Dry swales (aka Bioswales) are commonly used along low intensity roadways to collect runoff from the roadway, filter the runoff through a soil media or native soil and infiltrate the runoff back into the ground. They are commonly maintained as grass, which simplifies the maintenance of these linear systems. They can also be planted with native upland plants such as shrubs as was done for in Seattle, Washington for the High Point Redevelopment project (LINK). These systems can be designed with and without an underdrain depending upon the natural soil conditions.
Wet swales are also used along roads, primarily high intensity roads such as interstate highways to treat and convey runoff from the paved surface. Wet swales must be located in areas with high seasonal groundwater table in order to maintain a saturated environment for the wetland plants which are placed in these swales. They are very effective systems as well as being low maintenance.
Permeable Pavement Systems
There are several types of permeable pavement systems which can be implemented on projects, including permeable asphalt pavement, porous concrete, permeable interlocking concrete pavers, and open cell pavers with grass or gravel. These systems are appropriate for low traffic applications such as parking spaces, roads which serve low density developments, sidewalks and overflow parking areas. While the surfaces are variable, they function in a similar fashion in that rainfall which falls on them infiltrates through the permeable surface into underlying layers of sand & gravel and aggregates for pollutant load reduction, then infiltrates into the native soils below. The design of the subbase systems can be modified to handle rainfall events significantly larger than the 1” rainfall event. These systems can be designed with and without an underdrain depending upon the natural soil conditions.
Vegetated Filter Strips
Vegetated filter strips are a simple, low maintenance LISD system for use along roadways and parking lots to filter runoff, thus reducing pollutant loads while encouraging infiltration. Filter strips are areas of grass with a minimum width of 25’ on slopes less than 6% which are located off the downhill side of an impervious area to accept un-concentrated overland flow from the impervious surface. A stone diaphragm or level spreader can be utilized at the edge of the pavement to convert concentrated flow into un-concentrated flow prior to being discharged to the filter strip. Soil tilling and/or soil amendments in the filter strip area are often necessary to improve the infiltrative capacity of disturbed soils commonly found along roadways and parking areas. Grass surfaces are maintained at a 3” height to maximize water quality treatment. Filter strips are cost effective to install and maintain over the long term.

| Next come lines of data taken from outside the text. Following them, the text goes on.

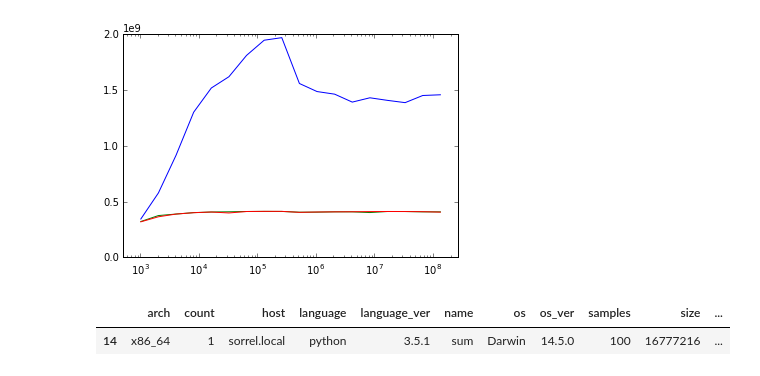
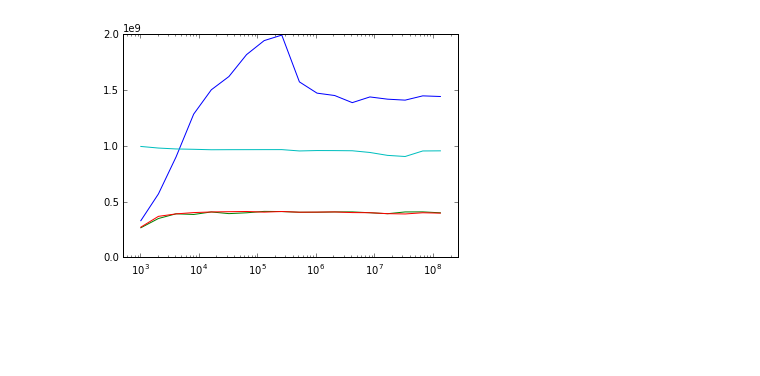
Before and after one commit to alexhsamuel/jsdata, a Jupyter notebook: benchmark/benchmarks.ipynb, the cells around one changed output. Drawn from its saved outputs; the diff is of its cells as text; code cells hidden in the pictures; blank space fills up the shorter version.

```diff
--- a/benchmark/benchmarks.ipynb
+++ b/benchmark/benchmarks.ipynb
@@ -30,20 +31,17 @@ df
 # %%
 py = df[df["language"] == "python"]
 plt.semilogx(py["length"], py["rate"])
 js = df[df["language"] == "node.js"]
 js0 = js[js["name"] == "sum_loop"]
 plt.semilogx(js0["length"], js0["rate"])
 js1 = js[js["name"] == "ops.sum"]
 plt.semilogx(js1["length"], js1["rate"])
+cxx = df[df["language"] == "c++"]
+plt.semilogx(cxx["length"], cxx["rate"])
 # plt.gcf().set_figwidth(20)
 
 plt.gca().set_xlim(df["length"].min() / 2, df["length"].max() * 2)
 plt.gca().set_ylim(0);
 # %% [output]
-[figure, old version]
+[figure, new version]
-# %%
-df[df["size"] == 1 << 24]
-# %% [output]
-|  | arch | count | host | language | language_ver | name | os | os_ver | samples | size | ... |
-| 14 | x86_64 | 1 | sorrel.local | python | 3.5.1 | sum | Darwin | 14.5.0 | 100 | 16777216 | ... |
 # %%
```
Also changed, not shown: parts of 2 cells of this notebook.
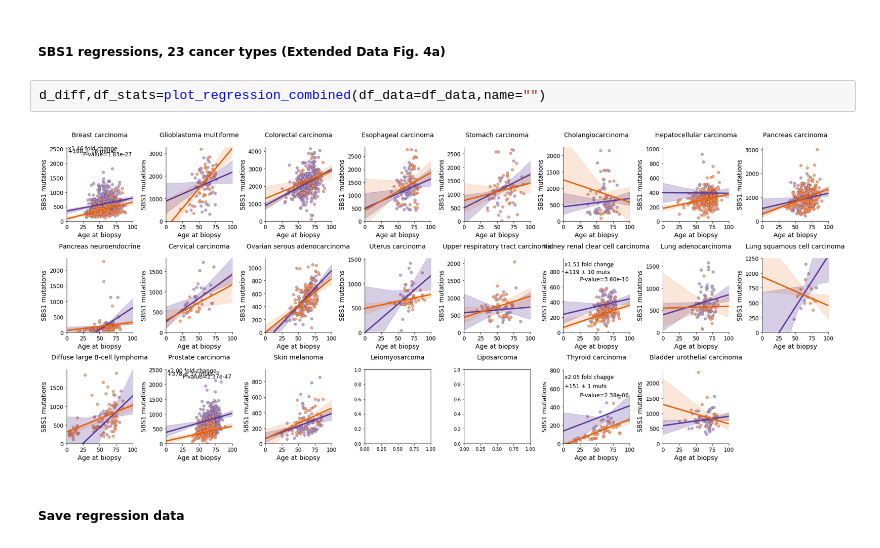
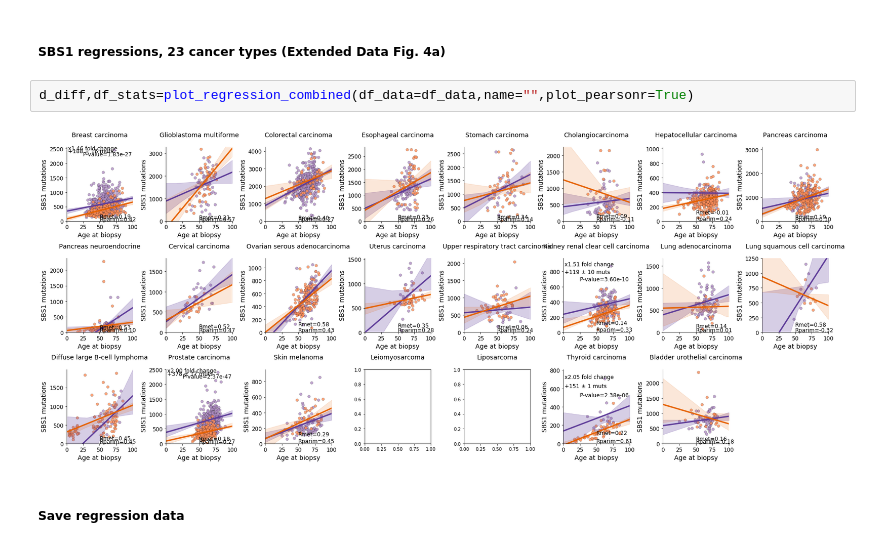
Before and after one commit to UMCUGenetics/primary-met-wgs-comparison, a Jupyter notebook: SBS1_mutrate/code/SBS1_mutation_rate.ipynb, the cells around one changed output. Saved outputs shown, nothing was run; the diff lists cells and outputs as text.

```diff
--- a/SBS1_mutrate/code/SBS1_mutation_rate.ipynb
+++ b/SBS1_mutrate/code/SBS1_mutation_rate.ipynb
@@ -45,9 +45,9 @@ ttypes_selected=["Breast carcinoma", "Prostate carcinoma","Kidney renal clear ce
 # %% [markdown]
 ##### SBS1 regressions, 23 cancer types (Extended Data Fig. 4a)
 # %%
-d_diff,df_stats=plot_regression_combined(df_data=df_data,name="")
+d_diff,df_stats=plot_regression_combined(df_data=df_data,name="",plot_pearsonr=True)
 # %% [output]
-[figure, old version]
+[figure, new version]
 # %% [markdown]
 ##### Save regression data
 # %%
```
Also changed, not shown: parts of 12 cells of this notebook, 1 other file.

Infiltration basins are designed primarily as a water quality treatment system to reduce pollutant loads as well infiltrate runoff associated with the 90% rainfall event. These systems are generally large, flat, open systems constructed in well-drained sands. They are planted with drought tolerant grasses. In some instances if the drainage areas is small enough, they can be used at the end of a conventional pipe drainage system to filter and infiltrate runoff. They are not commonly used due to the land area necessary to construct them. To prevent the introduction of fine sediments into the system which could clog the infiltrative surface, a pre-treatment device, such as a forebay shall precede the infiltration basin.
Infiltration trenches can consist of excavated trenches filled with crushed stone or some type of man-made storage systems, such as concrete galleries or plastic gallery systems and are designed to function like an infiltration basin for the 90% rainfall event. They must be located in well drained sand or sand & gravel soils to function properly over the long term. To prevent the introduction of fine sediments into the system which could clog the infiltrative surface, a pre-treatment device, such as a forebay shall precede the infiltration trench. (photo: inf-trench)

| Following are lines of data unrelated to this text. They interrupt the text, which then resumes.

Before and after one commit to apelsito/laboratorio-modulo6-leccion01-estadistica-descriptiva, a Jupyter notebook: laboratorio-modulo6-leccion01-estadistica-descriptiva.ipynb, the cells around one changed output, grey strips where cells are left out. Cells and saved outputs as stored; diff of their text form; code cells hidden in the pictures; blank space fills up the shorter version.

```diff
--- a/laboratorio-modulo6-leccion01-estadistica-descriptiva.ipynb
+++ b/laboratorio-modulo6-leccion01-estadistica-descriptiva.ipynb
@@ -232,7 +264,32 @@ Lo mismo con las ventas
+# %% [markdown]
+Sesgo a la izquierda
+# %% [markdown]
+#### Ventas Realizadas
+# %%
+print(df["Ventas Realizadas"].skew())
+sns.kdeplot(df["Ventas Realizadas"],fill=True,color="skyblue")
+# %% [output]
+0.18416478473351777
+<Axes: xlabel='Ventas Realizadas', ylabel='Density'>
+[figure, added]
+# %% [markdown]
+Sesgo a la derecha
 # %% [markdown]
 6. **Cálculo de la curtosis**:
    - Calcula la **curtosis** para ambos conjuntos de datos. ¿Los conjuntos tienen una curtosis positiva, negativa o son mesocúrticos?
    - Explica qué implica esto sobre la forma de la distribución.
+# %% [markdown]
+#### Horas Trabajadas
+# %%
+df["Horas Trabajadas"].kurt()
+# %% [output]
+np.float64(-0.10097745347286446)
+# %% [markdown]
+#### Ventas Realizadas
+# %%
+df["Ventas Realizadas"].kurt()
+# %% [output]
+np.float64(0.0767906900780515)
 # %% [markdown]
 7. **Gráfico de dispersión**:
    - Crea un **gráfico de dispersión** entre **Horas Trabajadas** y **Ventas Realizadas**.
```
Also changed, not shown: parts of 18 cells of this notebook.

Rain Barrels & Cisterns
A key approach of LISD is looking at rainfall as a resource and not something to be gotten rid of. Recycling and reuse of rainwater for non-potable uses, such as irrigation of landscape areas, and washing of vehicles reduces the demand of potable water for this uses. Both rain barrels for residential roof runoff and larger scale cisterns for commercial applications are a great way to reuse the resource while not wasting potable water.